In addition to the official jury that decides on Gold, Silver and Bronze awards, a jury of consumers chooses the People’s Choice award. Thus, chocolate makers receive feedback from both professionals and consumers.
Analyzing the results of the competitions, we see clearly how the investment in technology on the cocoa farms has made a difference in the resulting quality of the chocolate. An example is Cacau do Céu, a chocolate brand that received Prêmio Bean to Bar Brasil bronze award twice. Its chocolate is made with cocoa beans from Tavares’ farm. Fazenda Camboa, also from Bahia, is another important reference. Mission Chocolate (two golds and one People’s Choice Awards) and Casa Lasevícius (one bronze award) are two brands whose bars were made with Fazenda Camboa’s beans, also used in bars by the U.S. brand Dick Taylor.
In cocoa-producing countries, verticalization of the chocolate manufacturing process is also to be expected. Cocoa producers have already realized that they can further enhance their profits by making their own chocolate. It is not easy, it is double the work, but this is how the “tree to bar” brands are created, using the same concept as in bean to bar. Tree to bar brands, such as Amma, Baianí, Mendoá, Mestiço and Var, have already been awarded in international competitions.
Development also appears in the distribution process.
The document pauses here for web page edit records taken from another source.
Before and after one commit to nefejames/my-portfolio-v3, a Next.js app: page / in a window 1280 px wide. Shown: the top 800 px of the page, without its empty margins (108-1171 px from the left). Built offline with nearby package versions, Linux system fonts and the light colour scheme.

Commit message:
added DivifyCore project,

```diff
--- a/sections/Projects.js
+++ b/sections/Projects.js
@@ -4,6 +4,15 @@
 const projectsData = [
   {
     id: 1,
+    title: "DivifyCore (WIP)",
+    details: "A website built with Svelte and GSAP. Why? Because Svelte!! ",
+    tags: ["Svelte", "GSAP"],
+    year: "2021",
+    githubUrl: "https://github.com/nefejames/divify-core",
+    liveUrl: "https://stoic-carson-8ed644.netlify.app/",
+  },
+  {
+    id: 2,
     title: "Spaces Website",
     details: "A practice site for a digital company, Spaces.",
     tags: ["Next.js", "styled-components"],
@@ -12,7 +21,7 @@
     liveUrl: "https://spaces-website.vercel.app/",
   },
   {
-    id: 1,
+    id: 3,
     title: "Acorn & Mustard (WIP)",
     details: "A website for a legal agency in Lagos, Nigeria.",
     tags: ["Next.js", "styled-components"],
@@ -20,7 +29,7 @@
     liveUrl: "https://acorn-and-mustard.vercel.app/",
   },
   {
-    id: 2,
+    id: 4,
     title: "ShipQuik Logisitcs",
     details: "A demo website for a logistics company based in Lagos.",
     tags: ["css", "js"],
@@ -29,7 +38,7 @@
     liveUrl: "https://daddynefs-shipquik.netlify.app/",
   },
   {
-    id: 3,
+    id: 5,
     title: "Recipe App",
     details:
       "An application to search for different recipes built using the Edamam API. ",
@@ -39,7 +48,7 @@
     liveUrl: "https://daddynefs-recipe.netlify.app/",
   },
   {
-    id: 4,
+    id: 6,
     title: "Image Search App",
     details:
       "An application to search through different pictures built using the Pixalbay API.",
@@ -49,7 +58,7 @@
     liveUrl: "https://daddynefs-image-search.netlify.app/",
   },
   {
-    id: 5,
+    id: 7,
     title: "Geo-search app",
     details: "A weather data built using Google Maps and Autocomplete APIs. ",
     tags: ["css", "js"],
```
Gradually, we have seen entrepreneurship initiatives in Brazil spreading the bean to bar concept to commerce. In the beginning, bean to bar and tree to bar chocolates were sold just at health food markets and small food stores. Then stores specialized in this type of chocolate started appearing. These are stores that do not commercialize industrialized chocolates and are committed to promoting the bean to bar movement.
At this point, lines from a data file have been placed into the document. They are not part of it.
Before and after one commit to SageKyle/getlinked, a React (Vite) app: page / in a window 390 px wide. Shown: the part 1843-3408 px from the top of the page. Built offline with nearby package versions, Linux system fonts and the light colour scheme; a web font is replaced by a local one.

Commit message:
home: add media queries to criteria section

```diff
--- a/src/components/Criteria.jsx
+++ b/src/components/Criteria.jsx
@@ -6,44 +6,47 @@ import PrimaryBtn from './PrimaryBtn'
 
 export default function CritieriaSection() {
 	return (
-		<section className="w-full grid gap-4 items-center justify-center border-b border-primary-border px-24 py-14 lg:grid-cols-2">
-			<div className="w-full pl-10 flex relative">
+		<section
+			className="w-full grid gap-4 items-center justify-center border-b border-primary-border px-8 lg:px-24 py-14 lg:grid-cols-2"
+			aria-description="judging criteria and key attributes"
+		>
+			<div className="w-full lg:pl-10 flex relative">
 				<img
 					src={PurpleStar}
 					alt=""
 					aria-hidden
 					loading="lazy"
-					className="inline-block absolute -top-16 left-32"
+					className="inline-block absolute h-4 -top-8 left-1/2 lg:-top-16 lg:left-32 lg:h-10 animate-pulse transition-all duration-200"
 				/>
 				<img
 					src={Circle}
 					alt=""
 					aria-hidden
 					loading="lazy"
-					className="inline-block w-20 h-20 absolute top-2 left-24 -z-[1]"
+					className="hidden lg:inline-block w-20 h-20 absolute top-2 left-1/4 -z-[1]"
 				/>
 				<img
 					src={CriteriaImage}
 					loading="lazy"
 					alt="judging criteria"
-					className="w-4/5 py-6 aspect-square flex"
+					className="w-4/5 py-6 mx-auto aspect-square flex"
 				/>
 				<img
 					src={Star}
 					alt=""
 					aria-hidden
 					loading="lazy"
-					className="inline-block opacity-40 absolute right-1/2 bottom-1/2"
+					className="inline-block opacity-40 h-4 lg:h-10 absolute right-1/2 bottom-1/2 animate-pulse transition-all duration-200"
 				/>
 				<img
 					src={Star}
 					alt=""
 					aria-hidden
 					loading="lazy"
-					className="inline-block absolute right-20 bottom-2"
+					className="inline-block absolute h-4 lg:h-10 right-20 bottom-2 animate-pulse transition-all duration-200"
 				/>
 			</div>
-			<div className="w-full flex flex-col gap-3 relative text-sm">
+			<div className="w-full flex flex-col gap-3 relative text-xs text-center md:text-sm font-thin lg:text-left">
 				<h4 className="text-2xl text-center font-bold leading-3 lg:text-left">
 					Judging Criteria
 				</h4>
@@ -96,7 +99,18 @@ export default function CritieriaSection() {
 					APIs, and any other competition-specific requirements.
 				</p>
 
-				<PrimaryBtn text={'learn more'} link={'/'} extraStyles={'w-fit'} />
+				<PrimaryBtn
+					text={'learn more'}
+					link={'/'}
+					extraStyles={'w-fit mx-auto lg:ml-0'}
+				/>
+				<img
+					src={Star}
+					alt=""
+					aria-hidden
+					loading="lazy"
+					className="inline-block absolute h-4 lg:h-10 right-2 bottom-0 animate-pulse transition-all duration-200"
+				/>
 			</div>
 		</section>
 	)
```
In a more ambitious business model, from the point of view of impact, Dengo has emerged as a brand that produces bean to bar chocolates and distributes them in its own stores. So far, they have grown quickly – opening 18 exclusive stores in three years throughout Brazil. The stores are located in some of the most upscale malls in big cities of four states (São Paulo, Rio de Janeiro, Distrito Federal and Paraná). They are cozy and well-decorated, and employees are trained to educate consumers about this new type of product. Dengo chocolates are made with cocoa beans from small producers from Bahia and are enhanced with tropical fruits and Brazilian nuts, in the format of regular bars and giant bars sold by weight (considering less use of packaging), and also bonbons and “pepitas” – which are chocolate covered cocoa beans, an inovation that delights consumers. In addition to the increased visibility of this new type of chocolate to the market, Dengo promotes important environmental and social impacts. The prices paid to cocoa producers are up to 150% higher than those of bulk cocoa and are based on the quality of the beans, determined by physical-chemical and sensory analysis carried out by their partner CIC (Cocoa Innovation Center).
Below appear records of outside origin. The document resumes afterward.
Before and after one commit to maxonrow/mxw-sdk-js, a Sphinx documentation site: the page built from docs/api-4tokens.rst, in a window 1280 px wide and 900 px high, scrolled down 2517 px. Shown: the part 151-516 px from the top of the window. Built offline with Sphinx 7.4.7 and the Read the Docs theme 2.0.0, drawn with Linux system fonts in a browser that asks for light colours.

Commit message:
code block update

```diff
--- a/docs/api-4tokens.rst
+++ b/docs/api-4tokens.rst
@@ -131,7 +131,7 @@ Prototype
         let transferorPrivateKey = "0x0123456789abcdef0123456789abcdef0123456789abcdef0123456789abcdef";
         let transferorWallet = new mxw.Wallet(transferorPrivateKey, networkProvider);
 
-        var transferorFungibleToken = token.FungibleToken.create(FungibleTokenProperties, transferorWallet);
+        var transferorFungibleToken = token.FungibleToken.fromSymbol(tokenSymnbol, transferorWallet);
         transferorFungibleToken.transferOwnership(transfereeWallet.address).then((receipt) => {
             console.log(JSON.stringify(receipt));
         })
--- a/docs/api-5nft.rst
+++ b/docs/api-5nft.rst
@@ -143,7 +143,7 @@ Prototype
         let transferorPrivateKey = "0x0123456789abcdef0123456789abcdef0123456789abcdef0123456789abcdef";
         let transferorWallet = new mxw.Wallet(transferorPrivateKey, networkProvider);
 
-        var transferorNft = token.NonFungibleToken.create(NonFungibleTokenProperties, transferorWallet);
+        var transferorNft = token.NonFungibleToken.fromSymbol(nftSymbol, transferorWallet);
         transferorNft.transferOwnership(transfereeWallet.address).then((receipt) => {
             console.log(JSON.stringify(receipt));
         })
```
Such incentives are taking Brazilian cocoa to the next level of excellence, which consequently leads to the creation of wonderful chocolates, with a diversity of sensory notes, without the need for flavorings. It's a whole new world of flavor experiences that opens up for us, chocolate lovers, with great potential for creating lasting social change. It is an immense pleasure to see this revolution happen.